Factors that affect Aggregate Demand (determinants of Aggregate demand) – Investment (continued) ØThe rate Factors that affect Aggregate Demand (determinants of Aggregate demand) – Investment (continued) ØThe rate of change of income – as income increases demand for goods/services will increase. If firms are working at capacity they will need to invest to cater for the increased consumption ØBecause the price of the equipment is likely to be much larger than the individual goods it produces investment expenditure will be quite a large injection into the circular flow ØCauses shift of AD curve to the right and a multiplier effect ØThe reaction of investment to the rate of change of income is called the accelerator effect ØCoupled with the multiplier effect this could lead to sizeable fluctuations in demand ØA slowdown or fall in consumer expenditure is likely to lead to a large fall in investment that will slow the growth of the macroeconomy Examiner tip: Investment is a demand side factor that will initially shift aggregate demand but in the long term is should also increase aggregate supply

Monetary Policy ØBoth consumption and investment are important parts of the AD identity ØIf Monetary Policy ØBoth consumption and investment are important parts of the AD identity ØIf there is a decrease in either AD will fall (growth will fall) ØIf there is an increase in either AD will increase (growth will increase) ØThis is why Monetary Policy is such an important macroeconomic tool ØWhen interest rates increase both C and I should decrease ØWhen interest rates decrease both C and I should increase ØNote that the amount of change in AD is dependent on confidence in the economy and the size of the multiplier (we will learn more about this later) ØGovernment (via the central bank) can use interest rates to control inflation and influence growth

Factors that affect Aggregate Demand (determinants of Aggregate demand) – Government Spending (G) ØGovernment Factors that affect Aggregate Demand (determinants of Aggregate demand) – Government Spending (G) ØGovernment spending is spending on public and merit goods and local government services ØOver the last 50 years UK government spending has reduced as firms have been privatised. ØGovernments have also reduced their spending to reduce taxation and their levels of borrowing ØAn increase in government spending will shift the AD curve to the right ØA decrease will shift the curve to the left ØOver the last 5 years government spending has began to increase (in the UK). ØGovernment spending can have a large multiplier effect (explained later) ØHowever government spending might mean more borrowing if there is not enough tax revenue

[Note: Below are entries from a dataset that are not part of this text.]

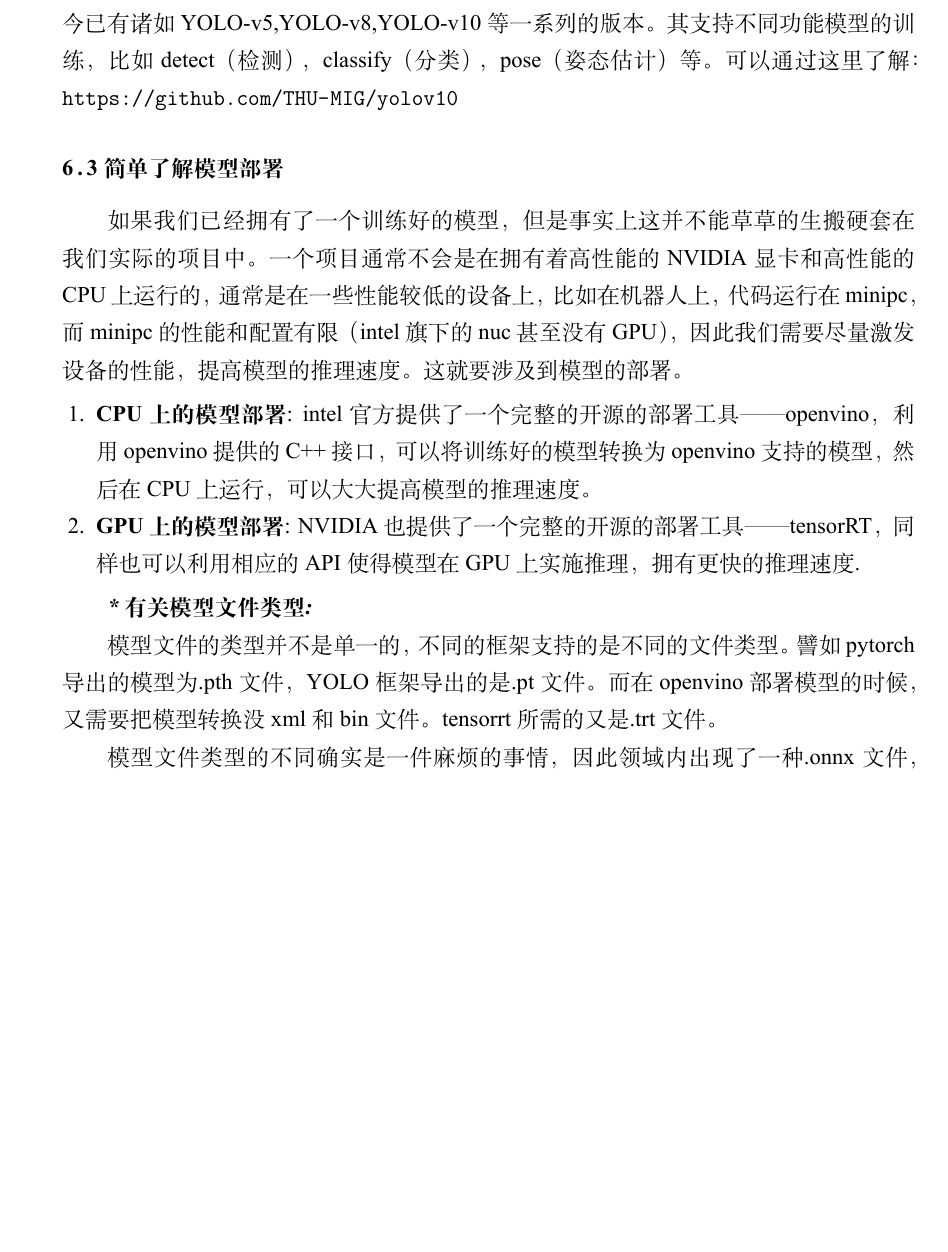
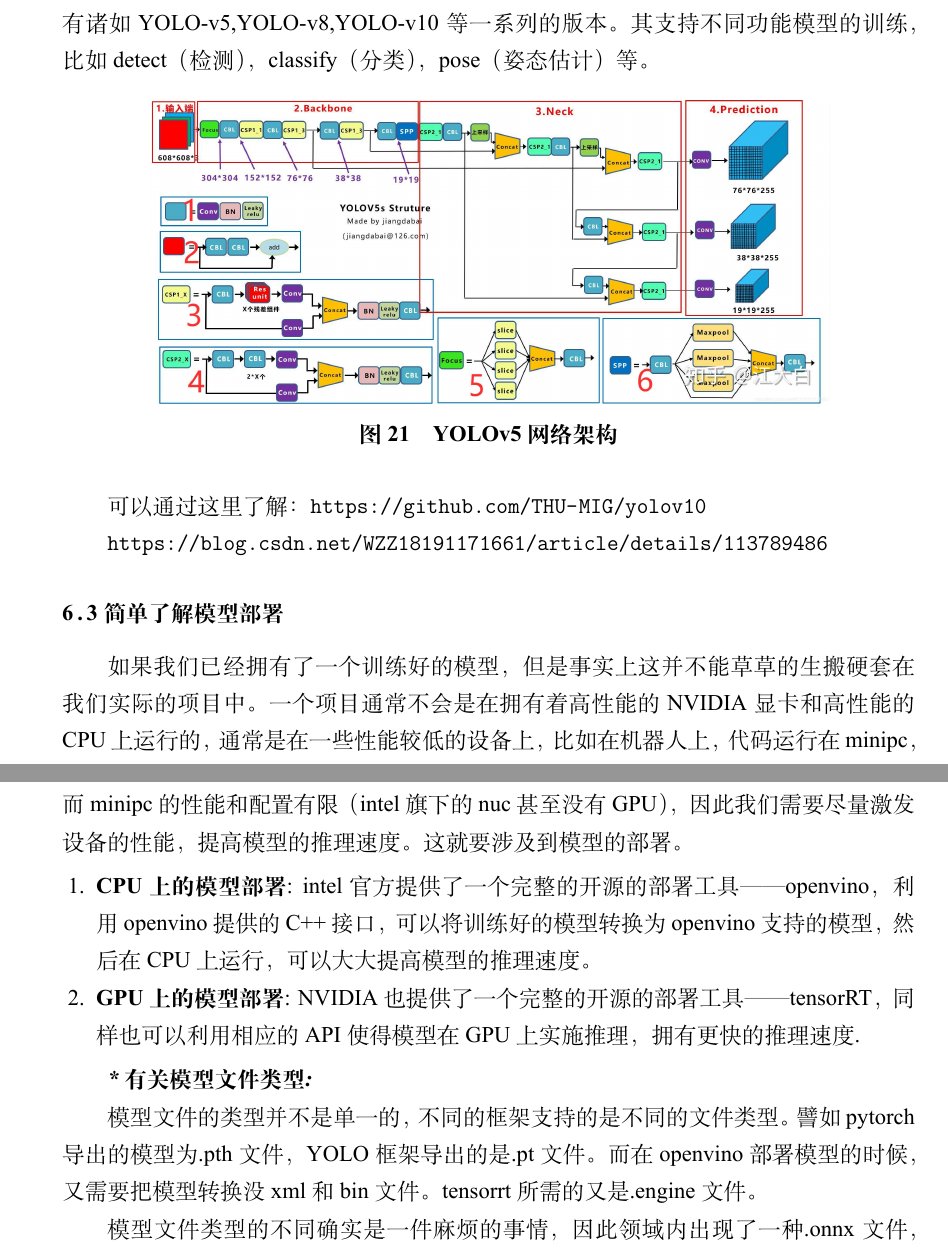
Before and after one commit to nuaa-rm/Tutorial4New, a LaTeX thesis (main.tex, which reads Chapter6/6.tex): part of page 71 of 73 before the commit and two parts of pages 71 and 72 of 73 after it, the two joined at a grey line, cut so that both start at the same text, the shorter picture padded with empty space. The pictures show the PDF file main.pdf that the author committed with the source.

Commit message:
修正一些小错误

```diff
--- a/Chapter6/6.tex
+++ b/Chapter6/6.tex
@@ -507,7 +507,17 @@ CPU更适合并行运算，运算速度更快，更适合网络模型训练，
 YOLO是一个非常优秀的目标检测框架，它的全称是You Only Look Once，它的特点是速度快，准确率高，适合实时目标检测。
 YOLO如今仍然在不断迭代更新，如今已有诸如YOLO-v5,YOLO-v8,YOLO-v10等一系列的版本。
 其支持不同功能模型的训练，比如detect（检测），classify（分类），pose（姿态估计）等。
+
+\begin{figure}[H]
+    \centering
+    \includegraphics[width=0.8\textwidth]{images/YOLOv5.jpeg}
+    \caption{YOLOv5网络架构}
+    \label{fig:YOLOv5}
+\end{figure}
+
 可以通过这里了解：\url{https://github.com/THU-MIG/yolov10}
+
+\url{https://blog.csdn.net/WZZ18191171661/article/details/113789486}
 
 \subsection{简单了解模型部署}
 如果我们已经拥有了一个训练好的模型，但是事实上这并不能草草的生搬硬套在我们实际的项目中。
@@ -525,7 +535,7 @@ YOLO如今仍然在不断迭代更新，如今已有诸如YOLO-v5,YOLO-v8,YOLO-v
 模型文件的类型并不是单一的，不同的框架支持的是不同的文件类型。
 譬如pytorch导出的模型为.pth文件，YOLO框架导出的是.pt文件。
 而在openvino部署模型的时候，又需要把模型转换没xml和bin文件。
-tensorrt所需的又是.trt文件。
+tensorrt所需的又是.engine文件。
 
 模型文件类型的不同确实是一件麻烦的事情，因此领域内出现了一种.onnx文件，它使得不同的深度学习框架之间可以互操作。
 openvino和tensorrt都支持对onnx文件的转换。有相应的API可以将onnx文件转换为自身所需要的文件类型。YOLO官方也给出了
```
Also changed, not shown: images/YOLOv5.jpeg (added), main.pdf.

Factors that affect Aggregate Demand (determinants of Aggregate demand) – Net Exports (X – Factors that affect Aggregate Demand (determinants of Aggregate demand) – Net Exports (X – M) ØUK exports depend on demand from other countries ØIf other trading countries are growing there will be an AD shift to the right ØIf other trading countries are in recession there will be an AD shift to the left ØExports and Imports are affected by the value of the pound sterling ØIf sterling falls in value against the Euro UK exports will be cheaper in Europe, sales should increase and the AD will shift to the right ØIf sterling increases in value UK exports will become more expensive, sales should decrease and the AD will shift to the right ØIf the UK economy is growing and incomes are rising consumers may spend more on imports shifting the AD curve to the left (because there is less demand for domestic goods) ØIf the value of sterling rises imports will appear cheaper and consumers will purchase more cheap imports – AD curve shift to the left.